At a press conference Monday, the New York police department transportation chief, Thomas Chan said officers in local and borough precincts will be in charge of enforcing the new speed limit, using radar guns and ticketing drivers who violate traffic rules, but he did not provide further details on how police enforcement will be carried out.
A request for comment into how many officers will be trained in using the radar guns or deployed to enforce the new speed limit was unreturned at press time.
Chan said compared to the same period last year, the police department has increased the number of speeding summonses issued by 67 percent, and tickets for not yielding to pedestrians by 150 percent.
At the location of the press conference, where there have been four traffic deaths within a two-block radius this year, about a dozen traffic agents, community affairs officers, and police officers were stationed at the intersection near a subway entrance.
Some were directing pedestrians, while others were seen chatting with each other and passersby. But by 3:10 p.m., the officers had left the area, leaving just one traffic agent to direct traffic. None of them were seen with radar guns in hand.
New signs indicating the reduced speed limit were displayed on 96th and 97th streets, visible to vehicles going both southbound and northbound.
Local Council member Helen Rosenthal said at the press conference that a slow zone will be created for Amsterdam Avenue as well, though she said it was yet unclear which stretch of the avenue will be considered.

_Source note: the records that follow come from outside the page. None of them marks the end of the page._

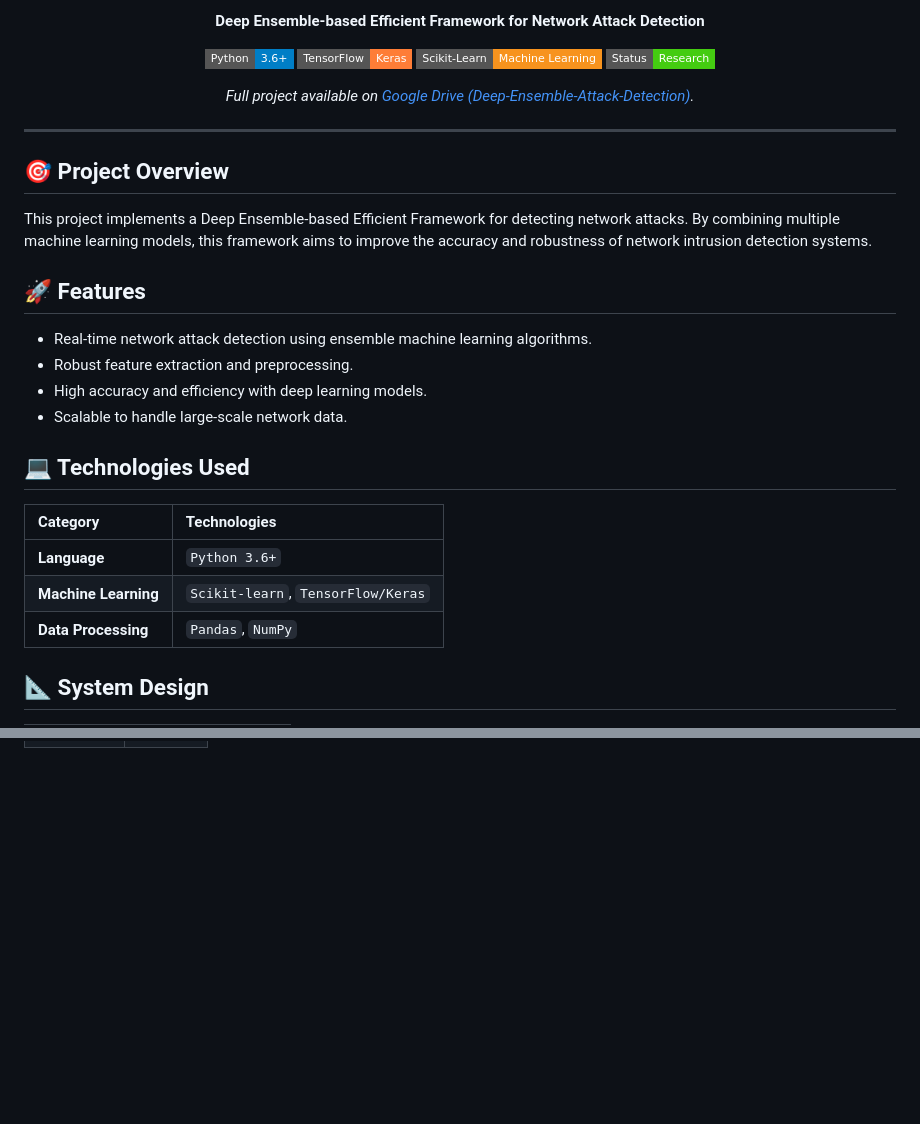
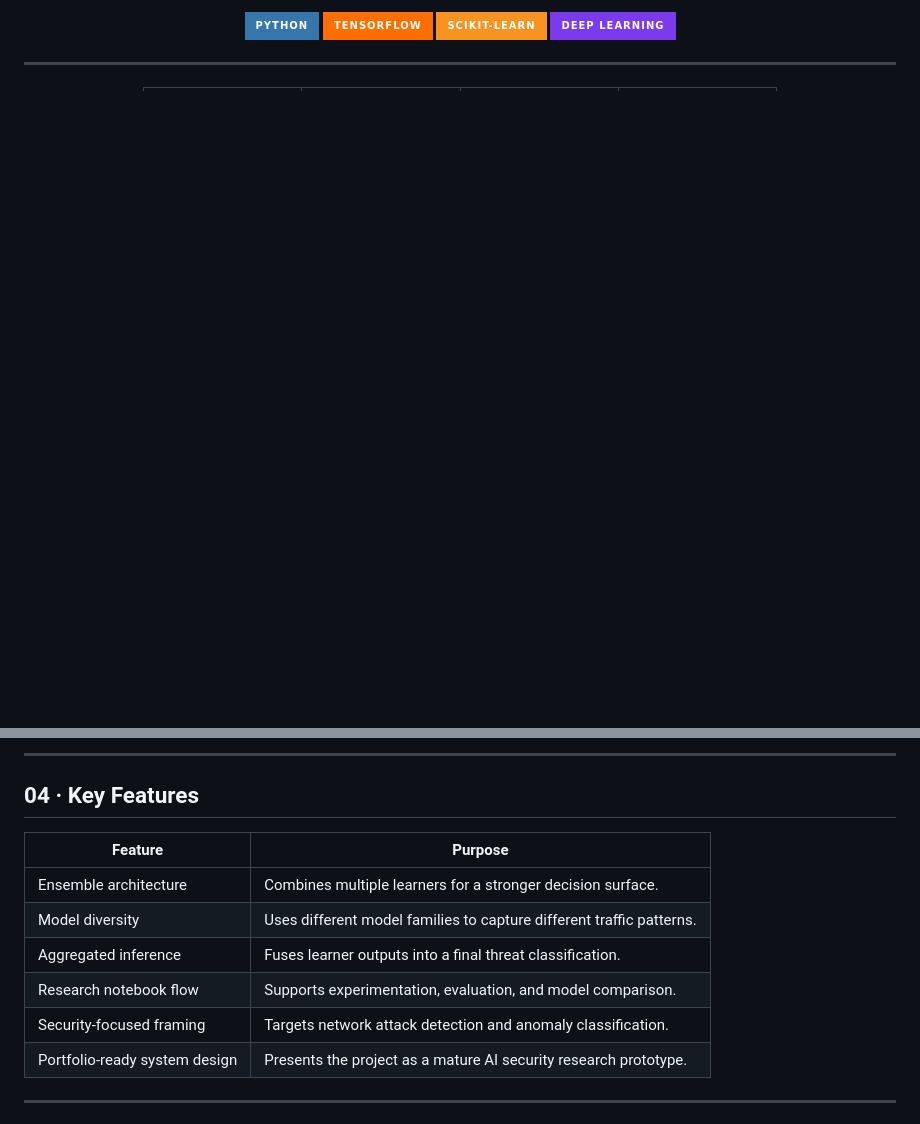
Before and after one commit to ns7523/Deep-Ensemble-Attack-Detection, a Markdown page: README.md, 2 parts joined by grey strips. Drawn GitHub-style; badges without logos; blank space fills up the shorter version.

Commit message:
Apply global colorful badge and contact rules

```diff
--- a/README.md
+++ b/README.md
@@ -6,36 +10,15 @@
 
-**Deep Ensemble-based Efficient Framework for Network Attack Detection**
-
-[![Python](https://img.shields.io/badge/Python-3.6%2B-blue?style=flat-square&logo=python&logoColor=white)](https://www.python.org/)
-[![TensorFlow](https://img.shields.io/badge/TensorFlow-Keras-orange?style=flat-square&logo=tensorflow&logoColor=white)](https://www.tensorflow.org/)
-[![Scikit-Learn](https://img.shields.io/badge/Scikit--Learn-Machine_Learning-F7931E?style=flat-square&logo=scikit-learn&logoColor=white)](https://scikit-learn.org/)
-[![Status](https://img.shields.io/badge/Status-Research-brightgreen?style=flat-square)](#)
-
-*Full project available on [Google Drive (Deep-Ensemble-Attack-Detection)](https://drive.google.com/file/d/1UoCuJOL7IKzSmy6OPq0xWVjoYo2OD_oI/view?usp=sharing).*
+<p>
+  <img src="https://img.shields.io/badge/Python-3776AB?style=for-the-badge&logo=python&logoColor=white" alt="Python" />
+  <img src="https://img.shields.io/badge/TensorFlow-FF6F00?style=for-the-badge&logo=tensorflow&logoColor=white" alt="TensorFlow" />
+  <img src="https://img.shields.io/badge/Scikit--learn-F7931E?style=for-the-badge&logo=scikitlearn&logoColor=white" alt="Scikit-learn" />
+  <img src="https://img.shields.io/badge/Deep_Learning-7C3AED?style=for-the-badge&logo=pytorch&logoColor=white" alt="Deep Learning" />
+</p>
 
 </div>
 
 ---
 
-## 🎯 Project Overview
-
-This project implements a Deep Ensemble-based Efficient Framework for detecting network attacks. By combining multiple machine learning models, this framework aims to improve the accuracy and robustness of network intrusion detection systems.
-
-## 🚀 Features
-
-- Real-time network attack detection using ensemble machine learning algorithms.
-- Robust feature extraction and preprocessing.
-- High accuracy and efficiency with deep learning models.
-- Scalable to handle large-scale network data.
-
-## 💻 Technologies Used
-
-| Category | Technologies |
-| :--- | :--- |
-| **Language** | `Python 3.6+` |
-| **Machine Learning** | `Scikit-learn`, `TensorFlow/Keras` |
-| **Data Processing** | `Pandas`, `NumPy` |
-
-## 📐 System Design
+<div align="center">
 
 <table>
@@ -105,0 +91,15 @@ The dataset used for training and testing the machine learning models consists o
+---
+
+## 04 · Key Features
+
+| Feature | Purpose |
+|---|---|
+| Ensemble architecture | Combines multiple learners for a stronger decision surface. |
+| Model diversity | Uses different model families to capture different traffic patterns. |
+| Aggregated inference | Fuses learner outputs into a final threat classification. |
+| Research notebook flow | Supports experimentation, evaluation, and model comparison. |
+| Security-focused framing | Targets network attack detection and anomaly classification. |
+| Portfolio-ready system design | Presents the project as a mature AI security research prototype. |
+
+---
+
```
Also changed, not shown: other parts of README.md (+210 -57 lines).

The 25-mile-per-hour limit may soon become the norm across the city. In June, the New York State Senate and Assembly passed a bill that will allow the city to lower the speed limit.
The legislation is awaiting Gov. Andrew Cuomo’s approval. Albany also recently authorized the use of 120 speed cameras around city school zones during school hours, but Rosenthal said she hopes to request more cameras that will record speeding drivers at all hours.